EXCERPTED RECORDS.

-- Opening Marker --

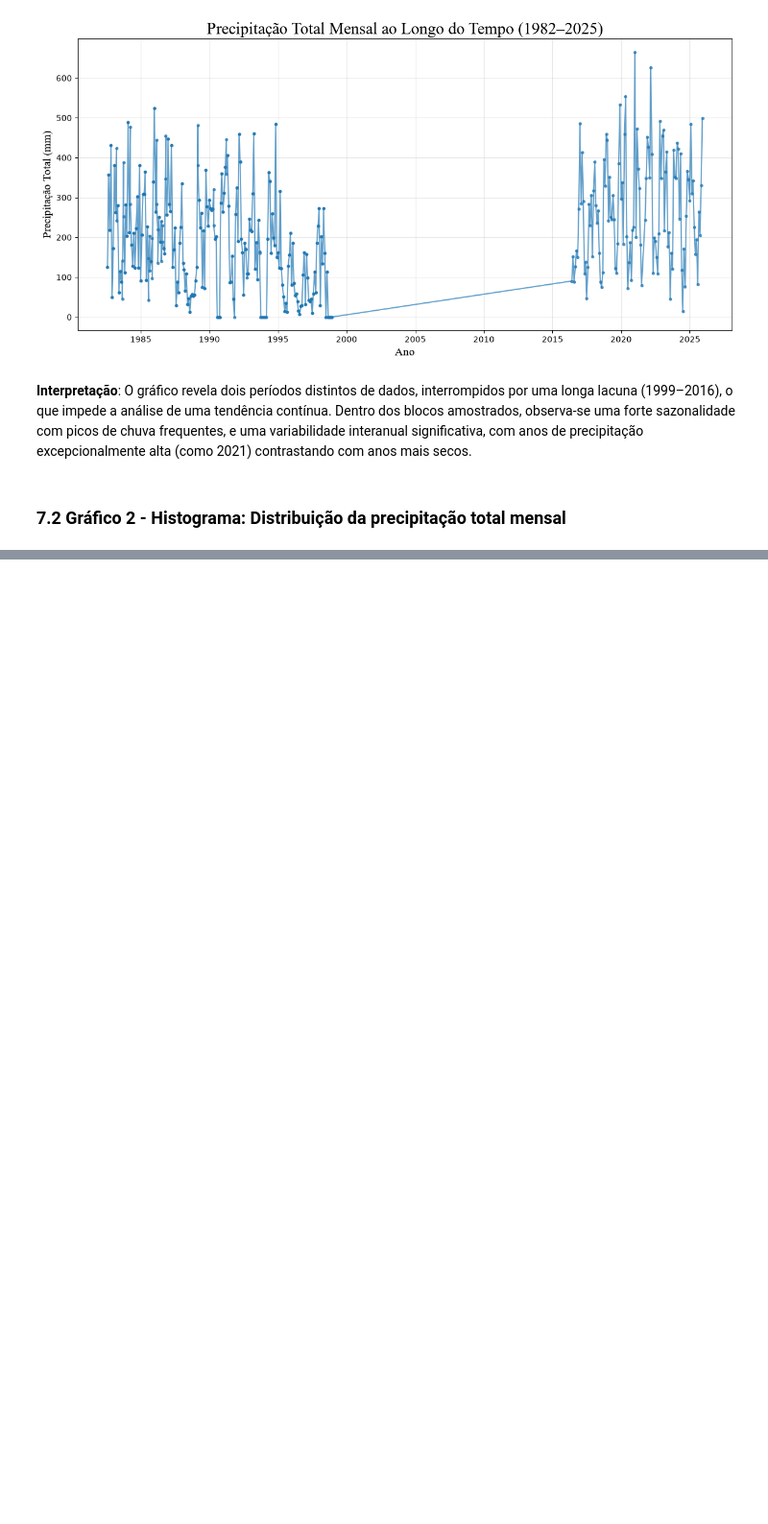
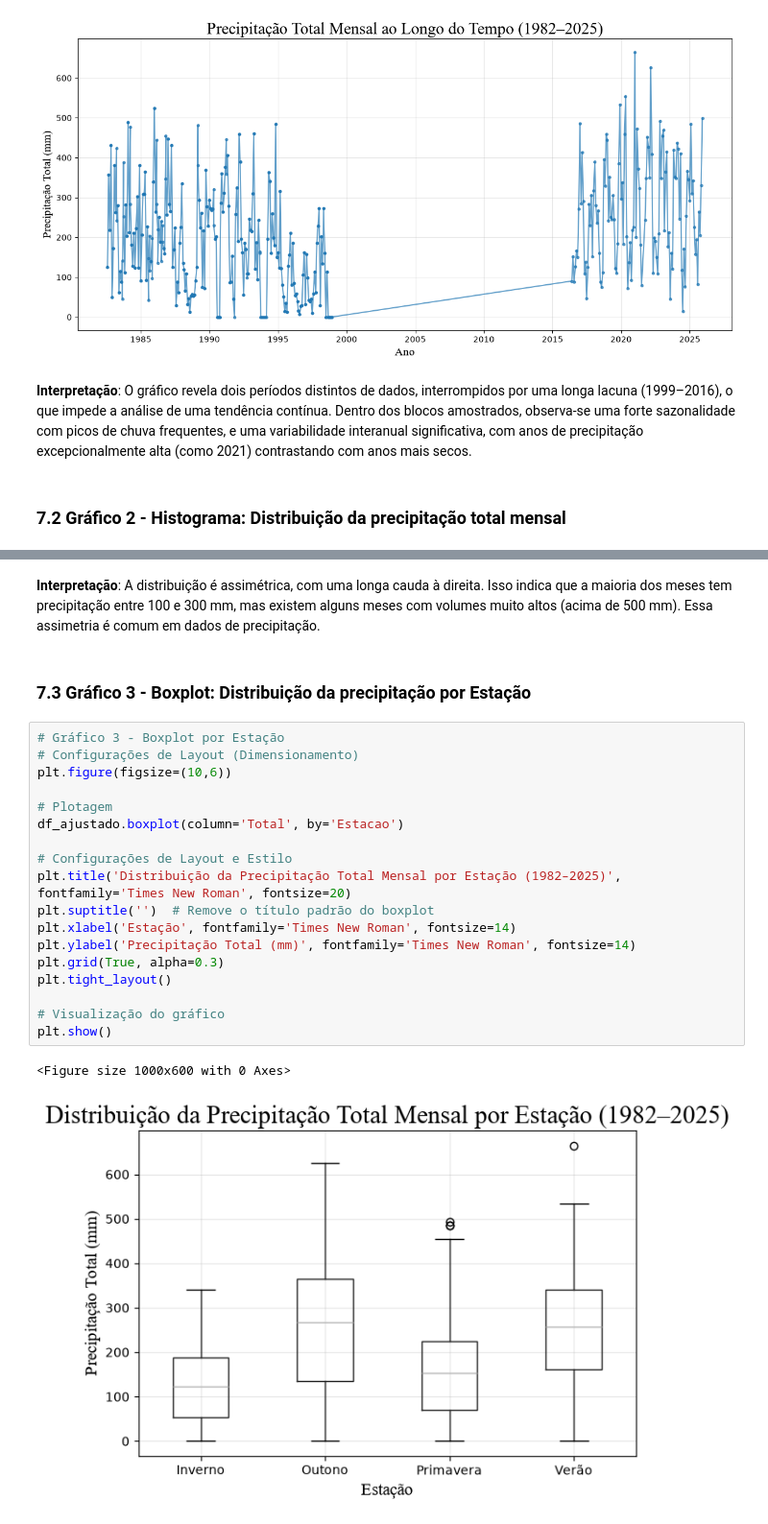
Before and after one commit to jonestiago/rainfall-timeseries-analysis, a Jupyter notebook: notebook/a_analise_exploratoria.ipynb, the cells around one changed output, grey strips where cells are left out. Shown at 96% size. Drawn from its saved outputs; the diff is of its cells as text; blank space fills up the shorter version.

```diff
--- a/notebook/a_analise_exploratoria.ipynb
+++ b/notebook/a_analise_exploratoria.ipynb
@@ -835,0 +863,25 @@ plt.show()
+# %% [markdown]
+**Interpretação**: A distribuição é assimétrica, com uma longa cauda à direita. Isso indica que a maioria dos meses tem precipitação entre 100 e 300 mm, mas existem alguns meses com volumes muito altos (acima de 500 mm). Essa assimetria é comum em dados de precipitação.
+# %% [markdown]
+### 7.3 Gráfico 3 - Boxplot: Distribuição da precipitação por Estação
+# %%
+# Gráfico 3 - Boxplot por Estação
+# Configurações de Layout (Dimensionamento)
+plt.figure(figsize=(10,6))
+
+# Plotagem
+df_ajustado.boxplot(column='Total', by='Estacao')
+
+# Configurações de Layout e Estilo
+plt.title('Distribuição da Precipitação Total Mensal por Estação (1982–2025)', fontfamily='Times New Roman', fontsize=20)
+plt.suptitle('')  # Remove o título padrão do boxplot
+plt.xlabel('Estação', fontfamily='Times New Roman', fontsize=14)
+plt.ylabel('Precipitação Total (mm)', fontfamily='Times New Roman', fontsize=14)
+plt.grid(True, alpha=0.3)
+plt.tight_layout()
+
+# Visualização do gráfico
+plt.show()
+# %% [output]
+<Figure size 1000x600 with 0 Axes>
+[figure, added]
```
Also changed, not shown: parts of 7 cells of this notebook.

-- Closing Marker --

EXERCISE. Across all the lines above, repeat the wording exactly and omit the pictures.

ANSWER TO THIS PROBLEM.
Before and after one commit to jonestiago/rainfall-timeseries-analysis, a Jupyter notebook: notebook/a_analise_exploratoria.ipynb, the cells around one changed output, grey strips where cells are left out. Shown at 96% size. Drawn from its saved outputs; the diff is of its cells as text; blank space fills up the shorter version.

```diff
--- a/notebook/a_analise_exploratoria.ipynb
+++ b/notebook/a_analise_exploratoria.ipynb
@@ -835,0 +863,25 @@ plt.show()
+# %% [markdown]
+**Interpretação**: A distribuição é assimétrica, com uma longa cauda à direita. Isso indica que a maioria dos meses tem precipitação entre 100 e 300 mm, mas existem alguns meses com volumes muito altos (acima de 500 mm). Essa assimetria é comum em dados de precipitação.
+# %% [markdown]
+### 7.3 Gráfico 3 - Boxplot: Distribuição da precipitação por Estação
+# %%
+# Gráfico 3 - Boxplot por Estação
+# Configurações de Layout (Dimensionamento)
+plt.figure(figsize=(10,6))
+
+# Plotagem
+df_ajustado.boxplot(column='Total', by='Estacao')
+
+# Configurações de Layout e Estilo
+plt.title('Distribuição da Precipitação Total Mensal por Estação (1982–2025)', fontfamily='Times New Roman', fontsize=20)
+plt.suptitle('')  # Remove o título padrão do boxplot
+plt.xlabel('Estação', fontfamily='Times New Roman', fontsize=14)
+plt.ylabel('Precipitação Total (mm)', fontfamily='Times New Roman', fontsize=14)
+plt.grid(True, alpha=0.3)
+plt.tight_layout()
+
+# Visualização do gráfico
+plt.show()
+# %% [output]
+<Figure size 1000x600 with 0 Axes>
+[figure, added]
```
Also changed, not shown: parts of 7 cells of this notebook.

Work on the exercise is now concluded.